AB - Roots, tubers and bananas (RTB) are vital staples for food security in the worlds’ poorest nations. However, RTB crops lack many of the breeding tools available for other staples and cash crops such as rice, wheat and tomato. A major constraint to current breeding programmes is limited knowledge about the available diversity due to lack of efficient germplasm characterisation and structure. In recent years large-scale efforts have begun to elucidate the genetic and phenotypic diversity of germplasm collections and populations and yet, biochemical measurements have often been overlooked despite metabolite composition being directly associated to agronomic and consumer traits.Herein we present a compound database and concentration range for metabolites detected in the major RTB crops: banana (Musa spp.), cassava (Manihot esculenta), potato (Solanum tuberosum), sweet potato (Ipomoea batatas), and yam (Dioscorea spp.), following metabolomics-based diversity screening of global collections held within the CGIAR institutes.The dataset including 711 chemical features provides a valuable resource regarding the comparative biochemical composition of each RTB crop and highlights the potential diversity available for incorporation into crop improvement programmes. Particularly, all tropical crops displayed more complex compositional metabolite profiles with representations of up to 22 chemical classes (unknowns excluded) than that of potato, for which only metabolites from 10 chemical classes were detected. Additionally, over 20% of biochemical signatures remained unidentified for every crop analysed.Integration of metabolomics with the on-going genomic and phenotypic studies will enhance omics-wide associations of molecular signatures with agronomic and consumer traits via easily quantifiable biochemical markers to aid gene discovery and functional characterisation.

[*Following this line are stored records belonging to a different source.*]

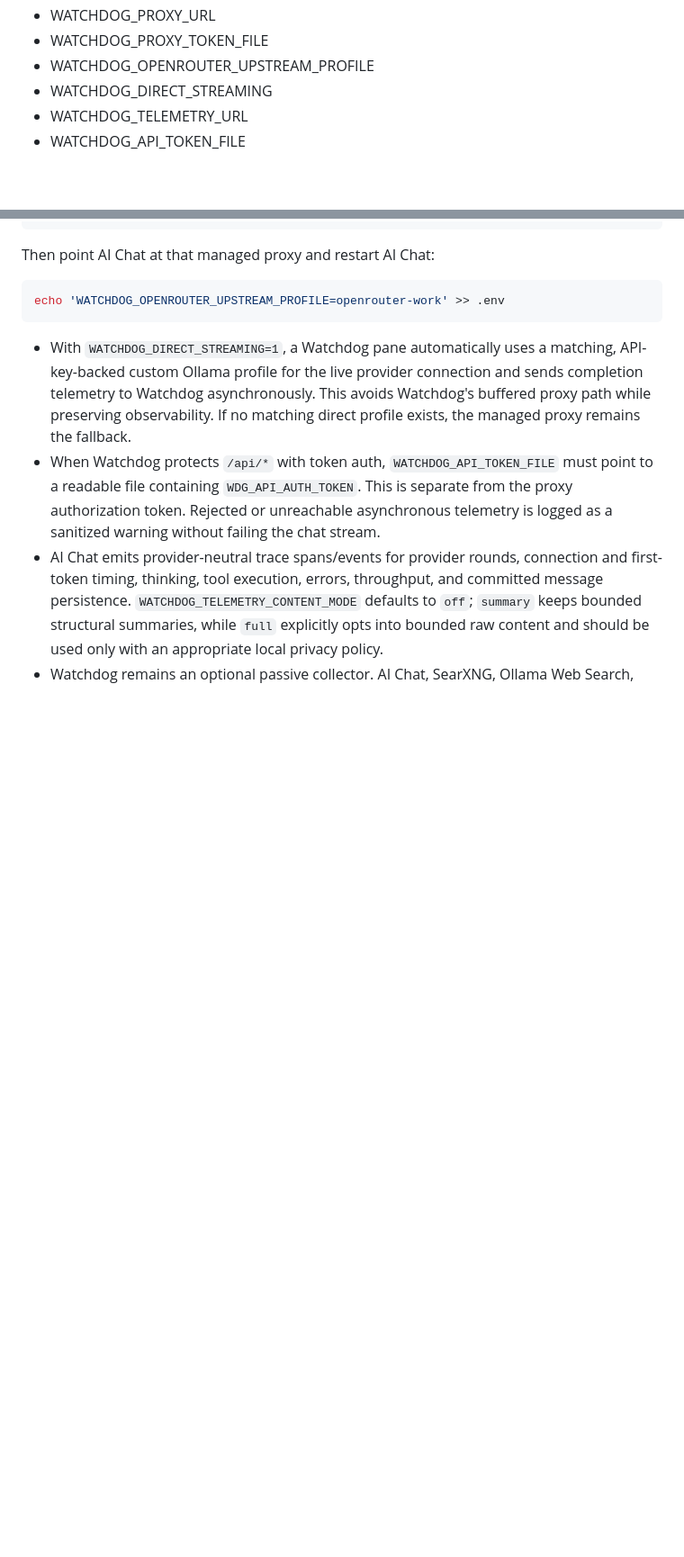
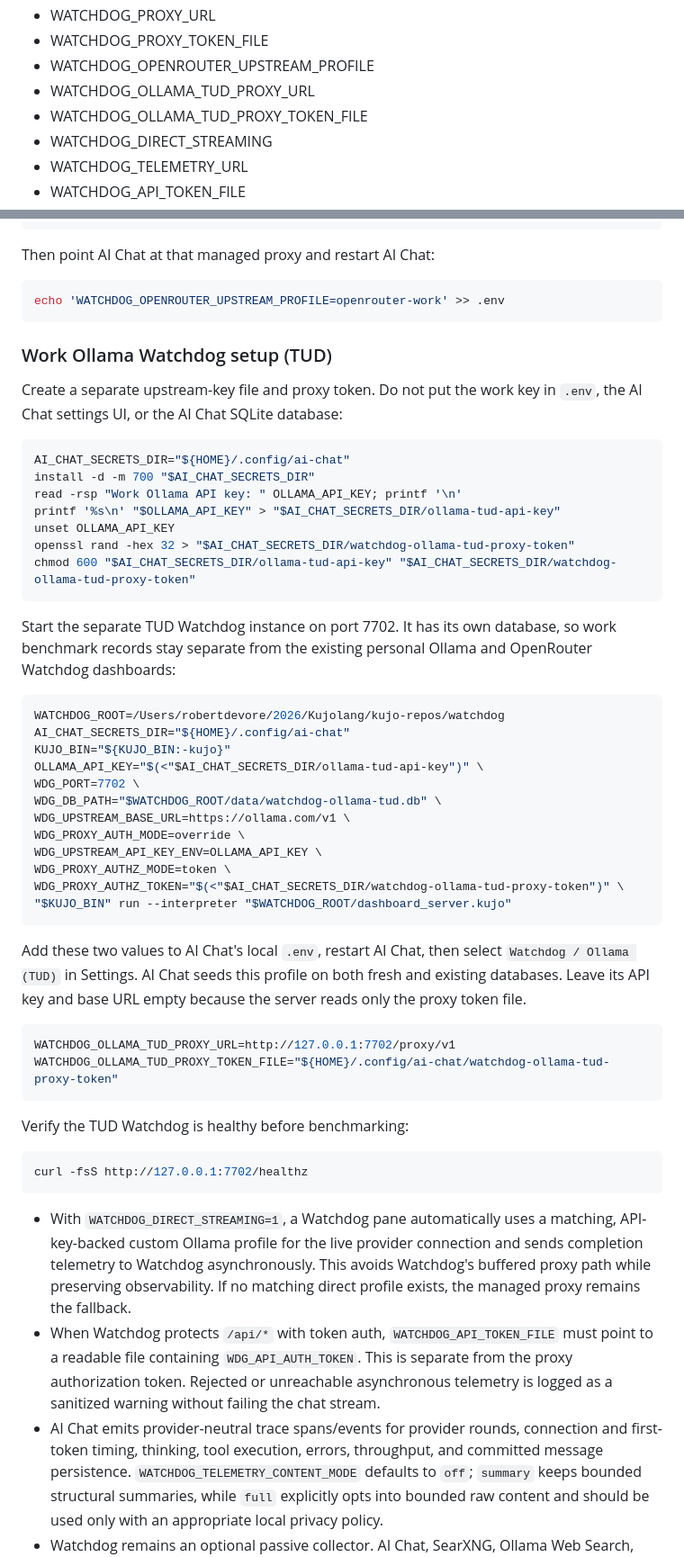
Before and after one commit to kujolang/ai-chat, a Markdown page: README.md, 2 parts joined by grey strips. Shown at 90% size. Rendered like a GitHub page; blank space fills up the shorter version.

Commit message:
docs: add Ollama TUD Watchdog setup

````diff
--- a/README.md
+++ b/README.md
@@ -106,6 +106,8 @@ Use `.env.example` as your baseline and set:
 - WATCHDOG_PROXY_URL
 - WATCHDOG_PROXY_TOKEN_FILE
 - WATCHDOG_OPENROUTER_UPSTREAM_PROFILE
+- WATCHDOG_OLLAMA_TUD_PROXY_URL
+- WATCHDOG_OLLAMA_TUD_PROXY_TOKEN_FILE
 - WATCHDOG_DIRECT_STREAMING
 - WATCHDOG_TELEMETRY_URL
 - WATCHDOG_API_TOKEN_FILE
@@ -179,6 +182,51 @@ Then point AI Chat at that managed proxy and restart AI Chat:
 ```bash
 echo 'WATCHDOG_OPENROUTER_UPSTREAM_PROFILE=openrouter-work' >> .env
 ```
+
+### Work Ollama Watchdog setup (TUD)
+
+Create a separate upstream-key file and proxy token. Do not put the work key in `.env`, the AI Chat settings UI, or the AI Chat SQLite database:
+
+```bash
+AI_CHAT_SECRETS_DIR="${HOME}/.config/ai-chat"
+install -d -m 700 "$AI_CHAT_SECRETS_DIR"
+read -rsp "Work Ollama API key: " OLLAMA_API_KEY; printf '\n'
+printf '%s\n' "$OLLAMA_API_KEY" > "$AI_CHAT_SECRETS_DIR/ollama-tud-api-key"
+unset OLLAMA_API_KEY
+openssl rand -hex 32 > "$AI_CHAT_SECRETS_DIR/watchdog-ollama-tud-proxy-token"
+chmod 600 "$AI_CHAT_SECRETS_DIR/ollama-tud-api-key" "$AI_CHAT_SECRETS_DIR/watchdog-ollama-tud-proxy-token"
+```
+
+Start the separate TUD Watchdog instance on port 7702. It has its own database, so work benchmark records stay separate from the existing personal Ollama and OpenRouter Watchdog dashboards:
+
+```bash
+WATCHDOG_ROOT=/Users/robertdevore/2026/Kujolang/kujo-repos/watchdog
+AI_CHAT_SECRETS_DIR="${HOME}/.config/ai-chat"
+KUJO_BIN="${KUJO_BIN:-kujo}"
+OLLAMA_API_KEY="$(<"$AI_CHAT_SECRETS_DIR/ollama-tud-api-key")" \
+WDG_PORT=7702 \
+WDG_DB_PATH="$WATCHDOG_ROOT/data/watchdog-ollama-tud.db" \
+WDG_UPSTREAM_BASE_URL=https://ollama.com/v1 \
+WDG_PROXY_AUTH_MODE=override \
+WDG_UPSTREAM_API_KEY_ENV=OLLAMA_API_KEY \
+WDG_PROXY_AUTHZ_MODE=token \
+WDG_PROXY_AUTHZ_TOKEN="$(<"$AI_CHAT_SECRETS_DIR/watchdog-ollama-tud-proxy-token")" \
+"$KUJO_BIN" run --interpreter "$WATCHDOG_ROOT/dashboard_server.kujo"
+```
+
+Add these two values to AI Chat's local `.env`, restart AI Chat, then select `Watchdog / Ollama (TUD)` in Settings. AI Chat seeds this profile on both fresh and existing databases. Leave its API key and base URL empty because the server reads only the proxy token file.
+
+```bash
+WATCHDOG_OLLAMA_TUD_PROXY_URL=http://127.0.0.1:7702/proxy/v1
+WATCHDOG_OLLAMA_TUD_PROXY_TOKEN_FILE="${HOME}/.config/ai-chat/watchdog-ollama-tud-proxy-token"
+```
+
+Verify the TUD Watchdog is healthy before benchmarking:
+
+```bash
+curl -fsS http://127.0.0.1:7702/healthz
+```
+
 - With `WATCHDOG_DIRECT_STREAMING=1`, a Watchdog pane automatically uses a matching, API-key-backed custom Ollama profile for the live provider connection and sends completion telemetry to Watchdog asynchronously. This avoids Watchdog's buffered proxy path while preserving observability. If no matching direct profile exists, the managed proxy remains the fallback.
 - When Watchdog protects `/api/*` with token auth, `WATCHDOG_API_TOKEN_FILE` must point to a readable file containing `WDG_API_AUTH_TOKEN`. This is separate from the proxy authorization token. Rejected or unreachable asynchronous telemetry is logged as a sanitized warning without failing the chat stream.
 - AI Chat emits provider-neutral trace spans/events for provider rounds, connection and first-token timing, thinking, tool execution, errors, throughput, and committed message persistence. `WATCHDOG_TELEMETRY_CONTENT_MODE` defaults to `off`; `summary` keeps bounded structural summaries, while `full` explicitly opts into bounded raw content and should be used only with an appropriate local privacy policy.
````
Also changed, not shown: other parts of README.md (+1 -0 lines), SETUP_AND_INSTALL.md (+5 -0 lines), docs/API_CONTRACT.md (+2 -1 lines).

U2 - 10.1111/tpj.14649

DO - 10.1111/tpj.14649

M3 - Article

SP - 1

EP - 11

JO - Plant Journal

JF - Plant Journal

SN - 0960-7412

ER -